Stored entries:
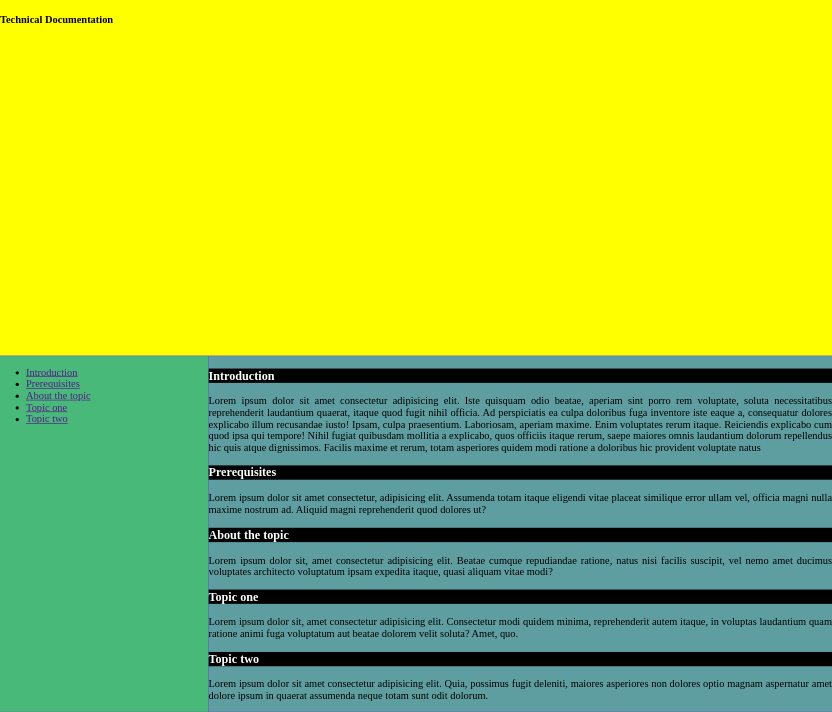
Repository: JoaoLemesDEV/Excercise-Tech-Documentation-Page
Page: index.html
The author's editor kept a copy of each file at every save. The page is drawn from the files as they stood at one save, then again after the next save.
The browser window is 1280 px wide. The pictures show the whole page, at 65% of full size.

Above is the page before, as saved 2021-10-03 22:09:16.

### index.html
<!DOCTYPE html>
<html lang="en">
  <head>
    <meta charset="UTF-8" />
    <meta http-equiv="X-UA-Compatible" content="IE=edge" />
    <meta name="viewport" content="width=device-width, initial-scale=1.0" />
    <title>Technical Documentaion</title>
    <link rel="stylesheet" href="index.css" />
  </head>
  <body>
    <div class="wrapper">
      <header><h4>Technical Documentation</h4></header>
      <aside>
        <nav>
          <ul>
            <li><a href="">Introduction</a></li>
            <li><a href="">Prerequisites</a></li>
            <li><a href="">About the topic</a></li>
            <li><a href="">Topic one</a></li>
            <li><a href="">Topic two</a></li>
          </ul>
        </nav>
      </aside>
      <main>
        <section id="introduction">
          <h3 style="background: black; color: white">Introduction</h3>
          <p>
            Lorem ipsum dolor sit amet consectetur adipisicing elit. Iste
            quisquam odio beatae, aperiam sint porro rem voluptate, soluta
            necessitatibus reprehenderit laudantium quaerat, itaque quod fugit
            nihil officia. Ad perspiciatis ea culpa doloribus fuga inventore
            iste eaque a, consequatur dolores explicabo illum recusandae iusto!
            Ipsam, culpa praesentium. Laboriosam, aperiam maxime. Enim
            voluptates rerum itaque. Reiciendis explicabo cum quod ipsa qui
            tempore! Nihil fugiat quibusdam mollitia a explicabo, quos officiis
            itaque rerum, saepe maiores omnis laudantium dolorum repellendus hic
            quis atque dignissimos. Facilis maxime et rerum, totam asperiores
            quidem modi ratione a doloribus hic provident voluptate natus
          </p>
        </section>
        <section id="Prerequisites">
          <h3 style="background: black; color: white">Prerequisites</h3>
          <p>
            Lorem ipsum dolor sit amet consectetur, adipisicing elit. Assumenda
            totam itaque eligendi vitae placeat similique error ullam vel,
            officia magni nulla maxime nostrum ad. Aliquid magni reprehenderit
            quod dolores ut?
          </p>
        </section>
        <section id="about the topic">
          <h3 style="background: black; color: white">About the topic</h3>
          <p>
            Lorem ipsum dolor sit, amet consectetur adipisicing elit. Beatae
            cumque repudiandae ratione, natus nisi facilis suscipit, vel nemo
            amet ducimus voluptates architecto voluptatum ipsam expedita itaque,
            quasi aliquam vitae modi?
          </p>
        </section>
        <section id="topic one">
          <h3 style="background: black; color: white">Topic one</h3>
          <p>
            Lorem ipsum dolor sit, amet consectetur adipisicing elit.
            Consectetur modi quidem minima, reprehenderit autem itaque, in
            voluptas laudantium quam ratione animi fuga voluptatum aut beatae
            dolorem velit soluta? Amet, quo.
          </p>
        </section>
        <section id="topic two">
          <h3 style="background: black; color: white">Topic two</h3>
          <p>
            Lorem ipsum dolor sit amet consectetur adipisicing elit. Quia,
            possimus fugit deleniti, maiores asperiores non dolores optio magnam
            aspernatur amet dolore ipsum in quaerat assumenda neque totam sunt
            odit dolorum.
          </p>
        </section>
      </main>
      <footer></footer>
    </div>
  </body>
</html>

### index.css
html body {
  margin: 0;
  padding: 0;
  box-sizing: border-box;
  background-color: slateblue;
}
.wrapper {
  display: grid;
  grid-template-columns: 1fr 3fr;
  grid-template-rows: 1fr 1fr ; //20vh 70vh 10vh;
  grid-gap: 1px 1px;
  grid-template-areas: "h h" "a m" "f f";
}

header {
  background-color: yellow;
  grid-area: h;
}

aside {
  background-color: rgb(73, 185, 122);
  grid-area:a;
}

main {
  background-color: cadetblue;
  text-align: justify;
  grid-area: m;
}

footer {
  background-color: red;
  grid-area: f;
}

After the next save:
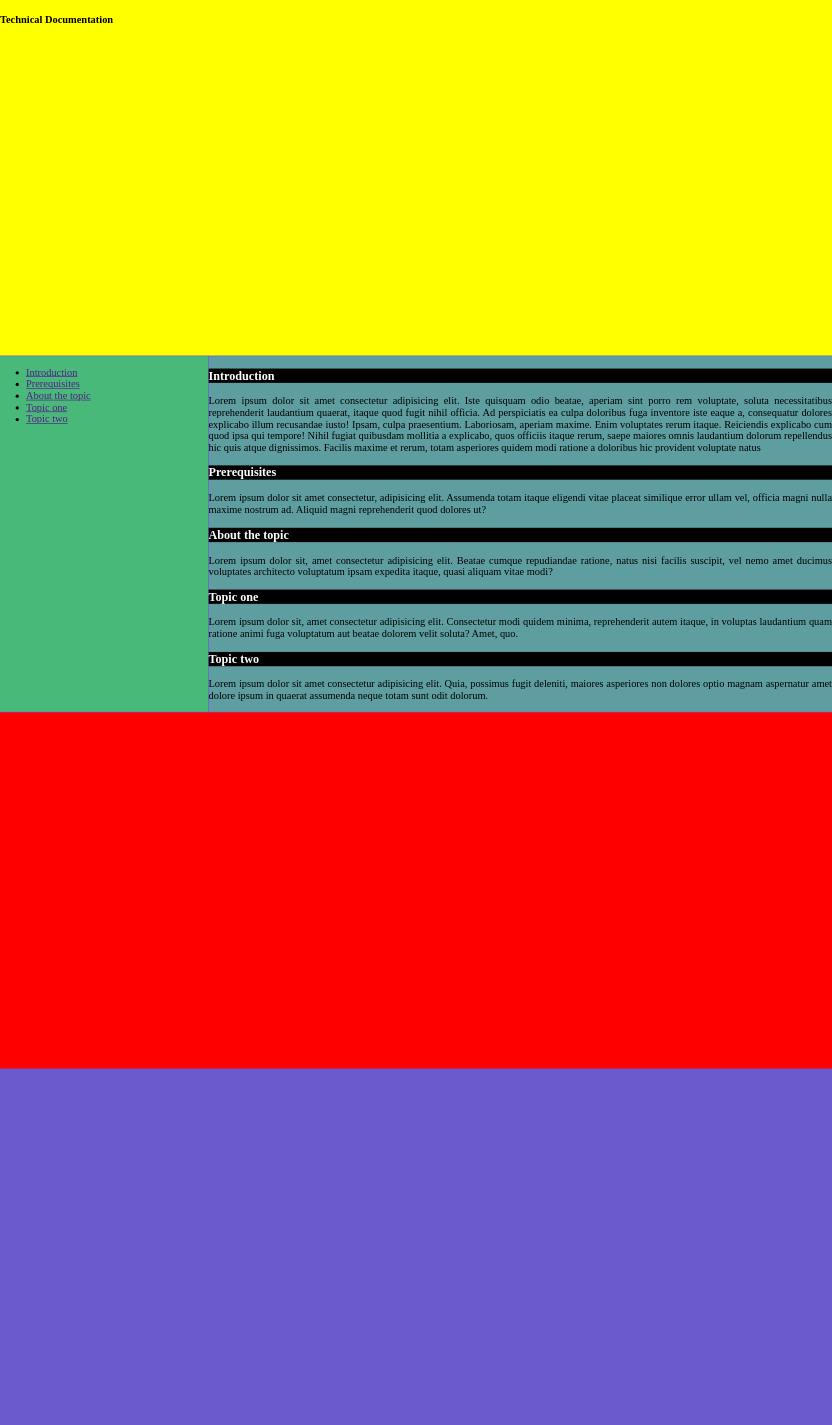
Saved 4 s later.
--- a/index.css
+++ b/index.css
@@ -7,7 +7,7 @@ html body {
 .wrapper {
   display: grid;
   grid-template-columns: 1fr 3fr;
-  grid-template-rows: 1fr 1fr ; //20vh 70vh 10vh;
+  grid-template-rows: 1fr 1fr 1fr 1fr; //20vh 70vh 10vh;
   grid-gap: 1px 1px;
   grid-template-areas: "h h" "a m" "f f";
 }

> [TASK GOAL]: Repeat every record above exactly. The pictures do not belong in the copy.

> [ANSWER BELOW]:
Repository: JoaoLemesDEV/Excercise-Tech-Documentation-Page
Page: index.html
The author's editor kept a copy of each file at every save. The page is drawn from the files as they stood at one save, then again after the next save.
The browser window is 1280 px wide. The pictures show the whole page, at 65% of full size.

Above is the page before, as saved 2021-10-03 22:09:16.

### index.html
<!DOCTYPE html>
<html lang="en">
  <head>
    <meta charset="UTF-8" />
    <meta http-equiv="X-UA-Compatible" content="IE=edge" />
    <meta name="viewport" content="width=device-width, initial-scale=1.0" />
    <title>Technical Documentaion</title>
    <link rel="stylesheet" href="index.css" />
  </head>
  <body>
    <div class="wrapper">
      <header><h4>Technical Documentation</h4></header>
      <aside>
        <nav>
          <ul>
            <li><a href="">Introduction</a></li>
            <li><a href="">Prerequisites</a></li>
            <li><a href="">About the topic</a></li>
            <li><a href="">Topic one</a></li>
            <li><a href="">Topic two</a></li>
          </ul>
        </nav>
      </aside>
      <main>
        <section id="introduction">
          <h3 style="background: black; color: white">Introduction</h3>
          <p>
            Lorem ipsum dolor sit amet consectetur adipisicing elit. Iste
            quisquam odio beatae, aperiam sint porro rem voluptate, soluta
            necessitatibus reprehenderit laudantium quaerat, itaque quod fugit
            nihil officia. Ad perspiciatis ea culpa doloribus fuga inventore
            iste eaque a, consequatur dolores explicabo illum recusandae iusto!
            Ipsam, culpa praesentium. Laboriosam, aperiam maxime. Enim
            voluptates rerum itaque. Reiciendis explicabo cum quod ipsa qui
            tempore! Nihil fugiat quibusdam mollitia a explicabo, quos officiis
            itaque rerum, saepe maiores omnis laudantium dolorum repellendus hic
            quis atque dignissimos. Facilis maxime et rerum, totam asperiores
            quidem modi ratione a doloribus hic provident voluptate natus
          </p>
        </section>
        <section id="Prerequisites">
          <h3 style="background: black; color: white">Prerequisites</h3>
          <p>
            Lorem ipsum dolor sit amet consectetur, adipisicing elit. Assumenda
            totam itaque eligendi vitae placeat similique error ullam vel,
            officia magni nulla maxime nostrum ad. Aliquid magni reprehenderit
            quod dolores ut?
          </p>
        </section>
        <section id="about the topic">
          <h3 style="background: black; color: white">About the topic</h3>
          <p>
            Lorem ipsum dolor sit, amet consectetur adipisicing elit. Beatae
            cumque repudiandae ratione, natus nisi facilis suscipit, vel nemo
            amet ducimus voluptates architecto voluptatum ipsam expedita itaque,
            quasi aliquam vitae modi?
          </p>
        </section>
        <section id="topic one">
          <h3 style="background: black; color: white">Topic one</h3>
          <p>
            Lorem ipsum dolor sit, amet consectetur adipisicing elit.
            Consectetur modi quidem minima, reprehenderit autem itaque, in
            voluptas laudantium quam ratione animi fuga voluptatum aut beatae
            dolorem velit soluta? Amet, quo.
          </p>
        </section>
        <section id="topic two">
          <h3 style="background: black; color: white">Topic two</h3>
          <p>
            Lorem ipsum dolor sit amet consectetur adipisicing elit. Quia,
            possimus fugit deleniti, maiores asperiores non dolores optio magnam
            aspernatur amet dolore ipsum in quaerat assumenda neque totam sunt
            odit dolorum.
          </p>
        </section>
      </main>
      <footer></footer>
    </div>
  </body>
</html>

### index.css
html body {
  margin: 0;
  padding: 0;
  box-sizing: border-box;
  background-color: slateblue;
}
.wrapper {
  display: grid;
  grid-template-columns: 1fr 3fr;
  grid-template-rows: 1fr 1fr ; //20vh 70vh 10vh;
  grid-gap: 1px 1px;
  grid-template-areas: "h h" "a m" "f f";
}

header {
  background-color: yellow;
  grid-area: h;
}

aside {
  background-color: rgb(73, 185, 122);
  grid-area:a;
}

main {
  background-color: cadetblue;
  text-align: justify;
  grid-area: m;
}

footer {
  background-color: red;
  grid-area: f;
}

After the next save:
Saved 4 s later.
--- a/index.css
+++ b/index.css
@@ -7,7 +7,7 @@ html body {
 .wrapper {
   display: grid;
   grid-template-columns: 1fr 3fr;
-  grid-template-rows: 1fr 1fr ; //20vh 70vh 10vh;
+  grid-template-rows: 1fr 1fr 1fr 1fr; //20vh 70vh 10vh;
   grid-gap: 1px 1px;
   grid-template-areas: "h h" "a m" "f f";
 }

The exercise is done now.